▶ _EXERCISE AIM_
Write out every line below that contains "version".
——————
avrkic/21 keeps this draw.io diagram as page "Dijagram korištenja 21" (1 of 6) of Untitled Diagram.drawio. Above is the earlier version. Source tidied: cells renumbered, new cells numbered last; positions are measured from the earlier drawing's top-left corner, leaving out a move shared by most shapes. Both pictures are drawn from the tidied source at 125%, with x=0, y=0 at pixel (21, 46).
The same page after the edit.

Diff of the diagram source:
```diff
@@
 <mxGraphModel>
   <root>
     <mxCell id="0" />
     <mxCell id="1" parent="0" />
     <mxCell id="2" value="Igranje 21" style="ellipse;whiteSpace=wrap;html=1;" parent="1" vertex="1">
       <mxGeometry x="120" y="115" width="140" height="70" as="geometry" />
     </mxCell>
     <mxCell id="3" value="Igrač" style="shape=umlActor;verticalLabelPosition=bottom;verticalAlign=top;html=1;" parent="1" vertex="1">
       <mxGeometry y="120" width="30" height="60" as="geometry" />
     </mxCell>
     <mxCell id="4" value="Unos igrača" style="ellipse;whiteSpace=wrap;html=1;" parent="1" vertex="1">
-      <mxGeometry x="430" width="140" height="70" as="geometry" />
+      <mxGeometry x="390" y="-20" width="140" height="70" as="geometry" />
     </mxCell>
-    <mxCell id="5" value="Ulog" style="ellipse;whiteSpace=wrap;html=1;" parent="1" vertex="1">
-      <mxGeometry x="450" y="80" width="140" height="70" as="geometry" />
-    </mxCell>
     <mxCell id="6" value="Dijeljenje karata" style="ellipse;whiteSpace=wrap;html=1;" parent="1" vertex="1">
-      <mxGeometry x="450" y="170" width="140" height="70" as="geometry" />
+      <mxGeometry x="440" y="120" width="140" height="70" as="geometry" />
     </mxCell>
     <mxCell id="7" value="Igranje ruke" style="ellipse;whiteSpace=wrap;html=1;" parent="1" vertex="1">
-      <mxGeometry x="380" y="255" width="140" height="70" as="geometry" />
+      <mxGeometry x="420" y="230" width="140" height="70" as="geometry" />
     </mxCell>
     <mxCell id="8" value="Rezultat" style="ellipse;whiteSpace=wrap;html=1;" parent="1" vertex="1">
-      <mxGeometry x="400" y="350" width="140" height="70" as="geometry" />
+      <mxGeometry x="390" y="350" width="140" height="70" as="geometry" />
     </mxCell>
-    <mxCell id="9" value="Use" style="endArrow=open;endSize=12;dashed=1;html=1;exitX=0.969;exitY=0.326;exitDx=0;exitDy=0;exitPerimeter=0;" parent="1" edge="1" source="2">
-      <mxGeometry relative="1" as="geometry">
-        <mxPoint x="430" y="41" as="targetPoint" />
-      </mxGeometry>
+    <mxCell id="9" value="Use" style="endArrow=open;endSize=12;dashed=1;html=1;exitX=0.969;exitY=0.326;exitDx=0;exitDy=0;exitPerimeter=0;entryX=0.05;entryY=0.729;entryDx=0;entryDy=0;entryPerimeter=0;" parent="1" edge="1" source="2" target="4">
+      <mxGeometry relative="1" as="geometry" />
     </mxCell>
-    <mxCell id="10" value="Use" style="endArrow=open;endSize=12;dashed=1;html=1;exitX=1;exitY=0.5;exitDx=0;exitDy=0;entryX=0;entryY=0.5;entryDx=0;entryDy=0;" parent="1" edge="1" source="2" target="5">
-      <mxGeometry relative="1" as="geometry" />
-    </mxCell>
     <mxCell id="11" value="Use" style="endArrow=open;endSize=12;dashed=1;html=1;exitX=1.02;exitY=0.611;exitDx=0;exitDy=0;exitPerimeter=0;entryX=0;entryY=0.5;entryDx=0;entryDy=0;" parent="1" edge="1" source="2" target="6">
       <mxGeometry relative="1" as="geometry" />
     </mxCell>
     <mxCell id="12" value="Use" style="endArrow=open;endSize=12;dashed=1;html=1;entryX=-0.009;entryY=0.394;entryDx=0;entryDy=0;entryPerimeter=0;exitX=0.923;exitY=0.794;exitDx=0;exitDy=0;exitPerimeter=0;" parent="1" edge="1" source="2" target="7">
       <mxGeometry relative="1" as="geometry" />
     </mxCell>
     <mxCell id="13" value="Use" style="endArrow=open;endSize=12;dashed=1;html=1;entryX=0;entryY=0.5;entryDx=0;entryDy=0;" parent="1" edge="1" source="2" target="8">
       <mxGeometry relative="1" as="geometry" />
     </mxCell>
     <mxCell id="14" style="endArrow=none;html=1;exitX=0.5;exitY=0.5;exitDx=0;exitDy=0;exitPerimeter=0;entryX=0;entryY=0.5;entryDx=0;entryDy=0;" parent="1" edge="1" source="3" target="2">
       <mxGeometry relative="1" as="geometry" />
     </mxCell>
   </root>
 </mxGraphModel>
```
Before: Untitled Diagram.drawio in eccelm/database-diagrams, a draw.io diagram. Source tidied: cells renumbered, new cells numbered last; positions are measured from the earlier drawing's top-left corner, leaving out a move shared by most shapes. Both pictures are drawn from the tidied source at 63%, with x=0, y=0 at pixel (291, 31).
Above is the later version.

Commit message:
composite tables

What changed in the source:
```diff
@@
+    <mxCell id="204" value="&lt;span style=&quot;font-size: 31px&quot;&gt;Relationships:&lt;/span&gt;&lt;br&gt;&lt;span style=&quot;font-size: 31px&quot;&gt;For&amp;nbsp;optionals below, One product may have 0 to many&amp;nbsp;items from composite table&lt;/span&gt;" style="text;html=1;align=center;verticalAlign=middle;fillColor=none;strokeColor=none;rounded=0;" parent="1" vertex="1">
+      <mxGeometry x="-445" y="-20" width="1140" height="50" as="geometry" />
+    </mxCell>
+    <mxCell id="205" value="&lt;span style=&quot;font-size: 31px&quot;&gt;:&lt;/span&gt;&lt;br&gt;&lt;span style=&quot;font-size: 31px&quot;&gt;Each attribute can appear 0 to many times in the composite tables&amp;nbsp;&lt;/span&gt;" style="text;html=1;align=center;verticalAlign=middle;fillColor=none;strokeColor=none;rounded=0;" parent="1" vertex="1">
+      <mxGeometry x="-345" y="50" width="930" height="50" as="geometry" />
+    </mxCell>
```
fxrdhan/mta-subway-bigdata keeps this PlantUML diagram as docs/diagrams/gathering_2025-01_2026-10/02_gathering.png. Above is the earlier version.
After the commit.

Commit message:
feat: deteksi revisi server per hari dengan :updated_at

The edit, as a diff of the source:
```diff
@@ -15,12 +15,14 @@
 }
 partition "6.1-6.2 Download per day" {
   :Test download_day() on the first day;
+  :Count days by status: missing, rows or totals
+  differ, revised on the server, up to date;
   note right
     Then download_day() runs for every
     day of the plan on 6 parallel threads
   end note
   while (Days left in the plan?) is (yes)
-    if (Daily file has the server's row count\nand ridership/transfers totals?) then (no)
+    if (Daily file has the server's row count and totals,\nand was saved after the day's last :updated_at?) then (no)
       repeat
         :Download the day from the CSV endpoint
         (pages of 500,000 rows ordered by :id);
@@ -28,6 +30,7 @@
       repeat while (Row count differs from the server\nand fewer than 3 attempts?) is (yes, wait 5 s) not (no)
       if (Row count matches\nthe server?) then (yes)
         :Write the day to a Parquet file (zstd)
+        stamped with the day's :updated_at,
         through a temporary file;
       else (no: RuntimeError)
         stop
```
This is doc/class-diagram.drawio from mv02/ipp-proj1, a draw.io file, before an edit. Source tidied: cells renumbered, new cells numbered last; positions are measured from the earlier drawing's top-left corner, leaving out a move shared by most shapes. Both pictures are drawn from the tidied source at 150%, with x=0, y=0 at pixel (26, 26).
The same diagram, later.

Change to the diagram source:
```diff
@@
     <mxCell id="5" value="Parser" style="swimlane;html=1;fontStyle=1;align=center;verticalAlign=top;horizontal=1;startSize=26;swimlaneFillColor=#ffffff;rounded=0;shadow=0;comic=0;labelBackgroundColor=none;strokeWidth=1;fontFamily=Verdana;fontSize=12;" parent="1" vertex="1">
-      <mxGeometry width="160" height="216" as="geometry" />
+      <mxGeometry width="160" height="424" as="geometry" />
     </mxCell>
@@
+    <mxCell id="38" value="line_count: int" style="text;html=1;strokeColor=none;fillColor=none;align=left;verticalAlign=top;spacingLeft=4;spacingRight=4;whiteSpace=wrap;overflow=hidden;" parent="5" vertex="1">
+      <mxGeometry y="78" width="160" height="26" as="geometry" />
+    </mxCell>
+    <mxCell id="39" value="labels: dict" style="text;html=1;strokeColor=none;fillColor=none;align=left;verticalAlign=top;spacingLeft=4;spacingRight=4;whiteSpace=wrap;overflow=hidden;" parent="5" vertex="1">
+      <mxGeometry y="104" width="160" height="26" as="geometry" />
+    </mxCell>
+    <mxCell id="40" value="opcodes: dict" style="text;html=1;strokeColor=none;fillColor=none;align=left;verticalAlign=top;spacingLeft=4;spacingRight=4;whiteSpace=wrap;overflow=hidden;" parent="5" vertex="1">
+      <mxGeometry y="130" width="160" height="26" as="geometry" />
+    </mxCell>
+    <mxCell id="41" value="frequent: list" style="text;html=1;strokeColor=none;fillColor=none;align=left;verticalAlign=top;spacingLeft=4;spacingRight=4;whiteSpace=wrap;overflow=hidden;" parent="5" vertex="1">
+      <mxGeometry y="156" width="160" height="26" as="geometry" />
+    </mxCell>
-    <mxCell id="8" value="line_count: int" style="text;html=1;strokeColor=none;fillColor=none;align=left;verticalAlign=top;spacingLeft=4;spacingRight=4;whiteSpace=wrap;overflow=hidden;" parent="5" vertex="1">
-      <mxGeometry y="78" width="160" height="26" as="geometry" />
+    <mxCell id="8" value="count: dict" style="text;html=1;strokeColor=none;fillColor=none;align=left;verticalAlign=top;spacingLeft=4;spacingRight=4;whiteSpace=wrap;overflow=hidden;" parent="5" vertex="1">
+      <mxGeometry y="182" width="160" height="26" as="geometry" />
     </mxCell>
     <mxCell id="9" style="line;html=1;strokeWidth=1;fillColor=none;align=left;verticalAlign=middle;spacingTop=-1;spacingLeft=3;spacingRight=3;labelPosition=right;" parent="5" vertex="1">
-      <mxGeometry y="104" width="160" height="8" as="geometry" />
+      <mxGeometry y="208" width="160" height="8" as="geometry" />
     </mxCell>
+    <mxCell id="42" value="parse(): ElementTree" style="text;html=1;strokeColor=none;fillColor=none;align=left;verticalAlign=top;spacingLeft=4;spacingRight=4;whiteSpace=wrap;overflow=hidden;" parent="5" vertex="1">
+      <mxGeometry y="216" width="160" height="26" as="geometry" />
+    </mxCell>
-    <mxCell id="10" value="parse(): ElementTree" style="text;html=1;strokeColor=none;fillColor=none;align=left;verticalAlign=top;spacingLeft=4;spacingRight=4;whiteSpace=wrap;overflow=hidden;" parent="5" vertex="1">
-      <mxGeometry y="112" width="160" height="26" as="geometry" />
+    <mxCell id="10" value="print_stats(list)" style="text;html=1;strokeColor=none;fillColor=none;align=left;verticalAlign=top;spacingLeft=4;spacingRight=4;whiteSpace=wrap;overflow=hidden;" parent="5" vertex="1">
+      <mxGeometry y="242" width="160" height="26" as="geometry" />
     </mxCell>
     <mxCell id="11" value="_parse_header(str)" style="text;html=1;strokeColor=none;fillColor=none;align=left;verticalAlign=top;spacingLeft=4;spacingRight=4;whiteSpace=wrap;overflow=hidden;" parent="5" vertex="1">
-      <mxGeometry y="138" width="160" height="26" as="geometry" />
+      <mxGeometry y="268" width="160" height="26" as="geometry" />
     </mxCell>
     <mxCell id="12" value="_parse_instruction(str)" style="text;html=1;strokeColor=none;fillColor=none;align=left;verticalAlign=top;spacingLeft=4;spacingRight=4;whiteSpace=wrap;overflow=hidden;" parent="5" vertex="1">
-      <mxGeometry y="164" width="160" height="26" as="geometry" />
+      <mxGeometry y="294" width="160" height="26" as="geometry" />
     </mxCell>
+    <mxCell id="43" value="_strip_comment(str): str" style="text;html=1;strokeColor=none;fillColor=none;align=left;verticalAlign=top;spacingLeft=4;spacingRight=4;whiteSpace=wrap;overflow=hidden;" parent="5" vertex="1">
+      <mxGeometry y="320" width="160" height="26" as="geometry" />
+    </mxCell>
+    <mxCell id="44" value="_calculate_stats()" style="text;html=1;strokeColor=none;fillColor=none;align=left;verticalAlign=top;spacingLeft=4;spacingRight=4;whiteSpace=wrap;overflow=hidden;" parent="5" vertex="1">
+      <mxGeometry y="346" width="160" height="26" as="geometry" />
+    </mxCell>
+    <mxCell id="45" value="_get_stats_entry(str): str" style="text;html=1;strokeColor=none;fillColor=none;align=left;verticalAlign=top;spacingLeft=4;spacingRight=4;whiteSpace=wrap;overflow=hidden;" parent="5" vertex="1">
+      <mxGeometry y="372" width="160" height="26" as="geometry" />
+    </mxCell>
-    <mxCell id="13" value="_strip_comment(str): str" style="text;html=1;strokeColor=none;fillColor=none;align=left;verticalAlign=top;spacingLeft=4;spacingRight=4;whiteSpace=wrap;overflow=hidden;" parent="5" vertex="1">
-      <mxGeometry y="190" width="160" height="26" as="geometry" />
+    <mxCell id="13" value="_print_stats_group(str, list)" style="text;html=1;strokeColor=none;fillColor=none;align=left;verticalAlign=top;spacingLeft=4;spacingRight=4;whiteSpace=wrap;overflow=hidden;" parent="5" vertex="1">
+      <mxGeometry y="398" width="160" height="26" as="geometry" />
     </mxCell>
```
——————
▶ _RESPONSE AREA_
avrkic/21 keeps this draw.io diagram as page "Dijagram korištenja 21" (1 of 6) of Untitled Diagram.drawio. Above is the earlier version. Source tidied: cells renumbered, new cells numbered last; positions are measured from the earlier drawing's top-left corner, leaving out a move shared by most shapes. Both pictures are drawn from the tidied source at 125%, with x=0, y=0 at pixel (21, 46).
Above is the later version.
fxrdhan/mta-subway-bigdata keeps this PlantUML diagram as docs/diagrams/gathering_2025-01_2026-10/02_gathering.png. Above is the earlier version.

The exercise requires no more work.